Heads say 1 June school reopening plan 'not feasible'

By Hannah Richardson
Education and social affairs reporter

School observing social distancing rules in DortmundImage source, EPA
Image caption,
Some classrooms have been converted in Germany

The planned reopening of schools in England on 1 June is not feasible, head teachers and council leaders have said.

National Association of Head Teachers head Paul Whiteman told MPs that, as his union understood official guidance, it would not be possible to reopen primaries as the government planned.

He told an MPs' committee many schools would not be able to accommodate the advised 15 pupils in their classrooms.

Guidance on socially distancing in class was published on Monday evening.

It came after Prime Minister Boris Johnson said on Sunday that he hoped primary schools would re-open to pupils from Reception, Year 1 and Year 6, on June 1 "at the earliest", if infection rates and the government's other tests at the time allow it.

'Void of trust'

The guidance recommended more class sizes be cut to 15 - to allow for a two metre distance between pupils - but Mr Whiteman said many of his head teacher colleagues said they would only be able to accommodate fewer pupils in classrooms.

He told the Commons education select committee: "As we understand the requirements of social distancing today, we do not think that's possible in terms of the return that's outlined in what we've heard overnight and the day before.

The union was still getting to grips with the detail of the advice, he said which was only published late on Monday, he said.

"But," he added, "I think the real issue here is the very important bond of trust between school and family.

Image source, AFP
Image caption,
Primary school children have been going back to school in Copenhagen

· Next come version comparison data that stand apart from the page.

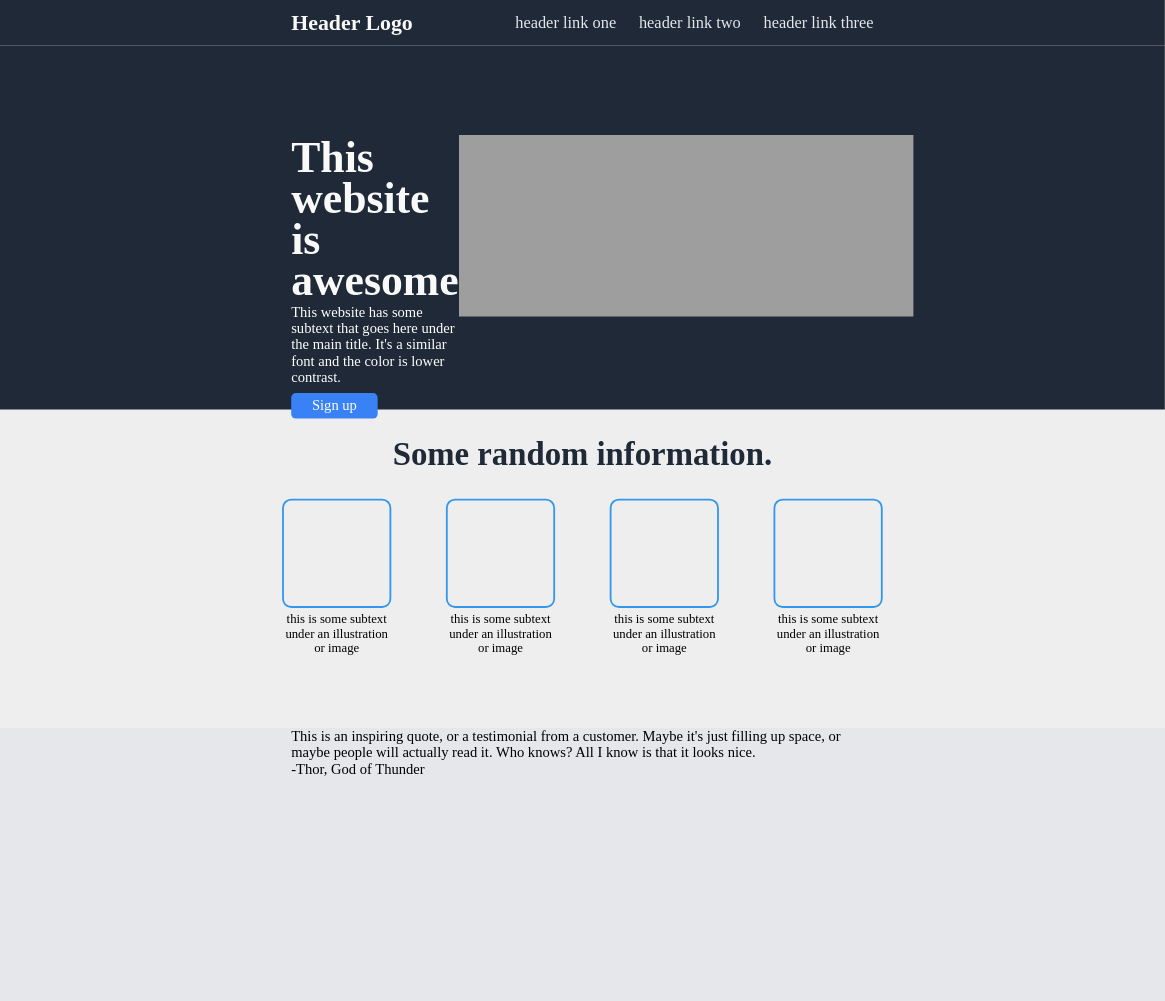
Repository: Pafestivo/Dummy-Landing-Page
Page: index.html
The author's editor kept a copy of each file at every save. The page is drawn from the files as they stood at one save, then again after the next save.
The browser window is 1280 px wide. The pictures show the whole page, at 91% of full size.
Pictures or frames that could not be fetched are drawn as grey boxes.

Above is the page before, as saved 2022-09-26 19:14:18.

### index.html
<!DOCTYPE html>
<html lang="en">
<head>
    <meta charset="UTF-8">
    <meta name="viewport" content="width=device-width, initial-scale=1.0">
    <link rel="stylesheet" href="styles.css">
    <title>Landing Page</title>
</head>
<body>
    <header>
        <div class="container">
            <h1>Header Logo</h1>
            <nav>
                <a href="#">header link one</a>
                <a href="#">header link two</a>
                <a href="#">header link three</a>
            </nav>
        </div> <!-- /container-->
    </header>
    <main>
        <section class="first">
            <div class="container">

                <div class="right">
                    <h1>This website is awesome</h1>
                    <p>This website has some subtext that goes here under the main title. It's a similar font and the color is lower contrast.</p>
                    <a href="#">Sign up</a>
                </div> <!-- /right -->

                <div class="left">
                    <img src="images/office.jpg" alt="Office desk photo" />
                </div> <!-- /left -->

            </div> <!-- /container-->
        </section> <!-- /first -->

        <section class="second">
            <div class="container">

                <h1>Some random information.</h1>
                <div class="boxes">
                    <div class="info">
                        <div class="box"></div>
                        <div class="box-info">
                            <p>this is some subtext under an illustration or image</p>
                        </div> <!-- /box-info -->
                    </div> <!-- /info -->

                    <div class="info">
                        <div class="box"></div>
                        <div class="box-info">
                            <p>this is some subtext under an illustration or image</p>
                        </div> <!-- /box-info -->
                    </div> <!-- /info -->

                    <div class="info">
                        <div class="box"></div>
                        <div class="box-info">
                            <p>this is some subtext under an illustration or image</p>
                        </div> <!-- /box-info -->
                    </div> <!-- /info -->

                    <div class="info">
                        <div class="box"></div>
                        <div class="box-info">
                            <p>this is some subtext under an illustration or image</p>
                        </div> <!-- /box-info -->
                    </div> <!-- /info -->

                </div> <!-- /boxes-->
            </div> <!-- /container-->
        </section> <!-- /second -->

        <section class="third">
            <div class="container">
                <p>This is an inspiring quote, or a testimonial from a customer. Maybe it's just filling up space, or maybe people will actually read it. Who knows? All I know is that it looks nice.</p>
                <p class="quote-owner">-Thor, God of Thunder</p>
            </div> <!-- /container-->
        </section> <!-- /third -->

        <section class="fourth">
            <div class="container">

            </div> <!-- /container-->
        </section> <!-- /fourth -->

        <footer>

        </footer>
    </main>
</body>
</html>

### styles.css
* {
  padding: 0;
  margin: 0;
  box-sizing: border-box;
}

body {
  font-family: serif;
  background-color: #eee;
}

.container {
  width: 50vw;
  margin: 0 auto;
}

a {
  text-decoration: none;
  color: inherit;
}

/* header bar */
header {
  display: flex;
  align-items: center;
  background-color: #1F2937;
  color: #fff;
  height: 50px;
}

header h1 {
  font-size: 24px;
  color: #F9FAF8;
}

header .container {
  display: flex;
  justify-content: space-between;
}

header nav {
  display: flex;
  align-items: center;
  gap: 25px;
}

header a {
  font-size: 18px;
  color: #E5E7EB;
}
/* End header bar  */

/* First section  */
.first {
  background-color: #1F2937;
  height: 400px;
  color: #fff;
}

.first .container {
  display: flex;
  align-items: center;
  justify-content: space-between;
  height: 100%;
}

.right {
  display: flex;
  flex-direction: column;
  gap: 4px;
  height: 200px;
  width: 40%;
}

.right h1 {
  font-size: 48px;
  font-weight: extra-bold;
  color: #F9FAF8;
  line-height: 45px;
}

right p {
  font-size: 18px;
  color: #E5E7EB;
}

.first img {
  width: 500px;
  height: 200px;
}

.first a {
  background-color: #3882F6;
  width: 95px;
  padding: 5px;
  border-radius: 5px;
  margin-top: 4px;
  text-align: center;

}
/* End first section  */

/* Second section */
.second {
  height: 350px;
}

.second h1 {
  text-align: center;
  font-size: 36px;
  font-weight: extra-bold;
  color: #1F2937;
  padding: 28px 0 28px 0;
}

.boxes {
  display: flex;
  justify-content: center;
  gap: 60px;
}

.box {
  width: 120px;
  height: 120px;
  border: 2px solid hsl(207, 82%, 56%);
  border-radius: 10px;
}

.box-info {
  margin-top: 5px;
  width: 120px;
  font-size: 14px;
  text-align: center;
}
/* End second section  */

/* Third section  */
.third {
  background-color: #e5e7eb;
  height: 300px;
}
/* End third section  */

After the next save:
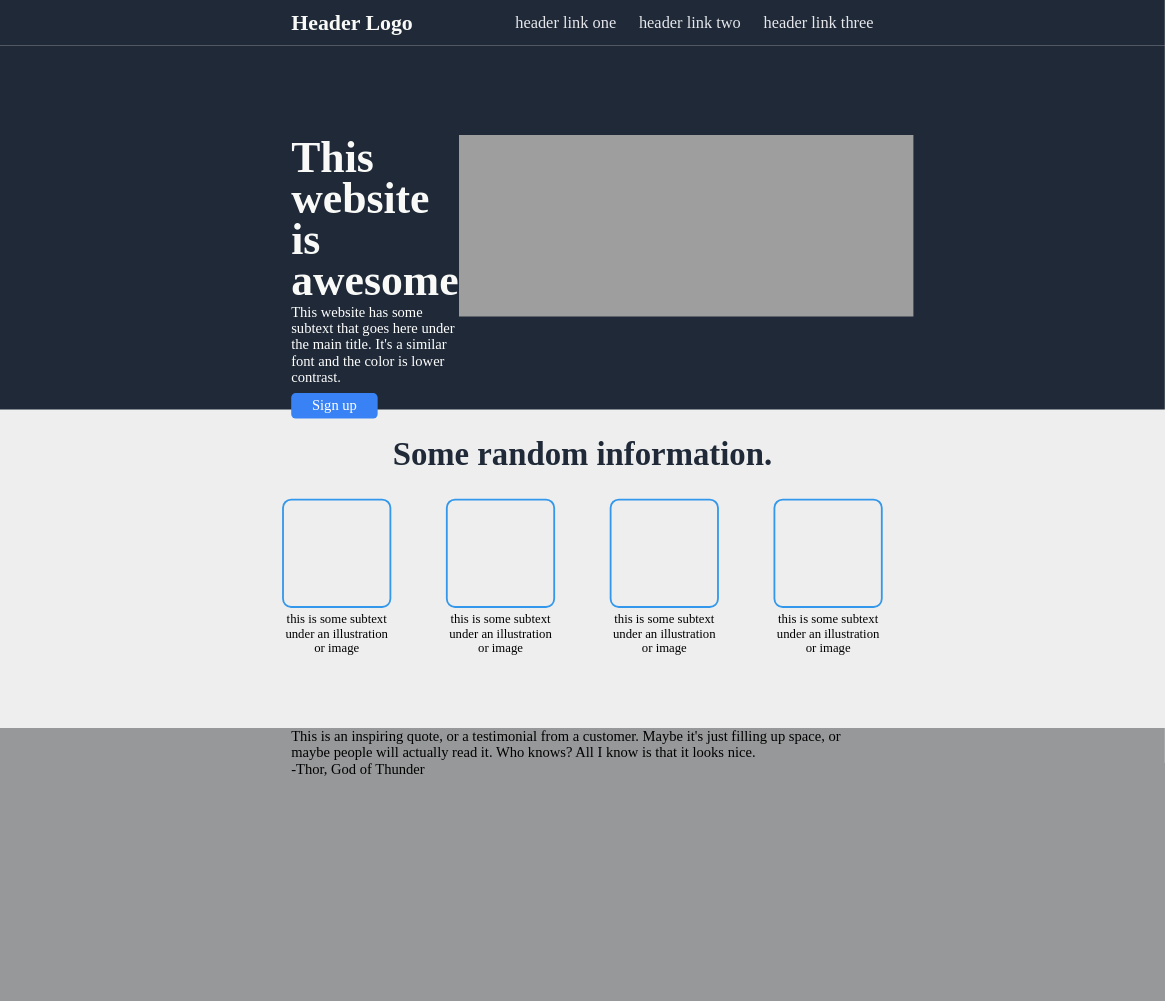
Saved 11 s later.
--- a/styles.css
+++ b/styles.css
@@ -136,7 +136,7 @@ right p {
 
 /* Third section  */
 .third {
-  background-color: #e5e7eb;
+  background-color: #979899;
   height: 300px;
 }
 /* End third section  */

"School leaders and teachers are in a position that they are not quite sure of the basics of the return, and the amount of risk that's being assumed in the school setting, and all of the survey data that we are getting at the moment is that the vast majority of children's parents at the moment don't have the confidence of a return around the 1st of June."

"If we are going to fill that void, we need to understand the underpinning science, we need to understand the medical advice that goes with it so we can then determine whether it's possible in that setting or not," he added.

Pastoral care

His views were echoed by Jenny Coles, president of the Association of Directors of Children's Services, who oversees local authority schools.

She told MPs there needed to be a lot of work locally in the communities around schools before a return to class would be feasible.

"This is not something that's going to be fixed by 1 June. It's going to take a lot of work and a lot of weeks to do that."

She said a five- or six-week lead in time was necessary to prepare parents and schools for the change.

Support around re-socialising pupils and pastoral care would be needed, and the message that had been so effective in keeping people home, would need to be reversed, so that parents felt comfortable sending their children out of their homes.

Mr Whiteman added on social distancing that individual schools were very different in terms of their buildings.

He said: "If social distancing is was we understand it, if the two metre rule is to be acted in schools, there are very many schools that simply say it's impossible to achieve 10, 12, six or even eight pupils [per class]."

Rebecca Long-Bailey, Labour's shadow education secretary, said the Department for Education guidance leaves school leaders unable to adequately plan for the reopening of their schools.

"There is still no realistic guidance for how social distancing will be kept in place with the age groups that will return first, how staff and families of children will be protected, or how class sizes of 15 will be achieved with the resources schools have."

She added that the government must urgently bring together education unions and the teaching profession to create a workable plan for the reopening of schools, when the science indicates it is safe to do so.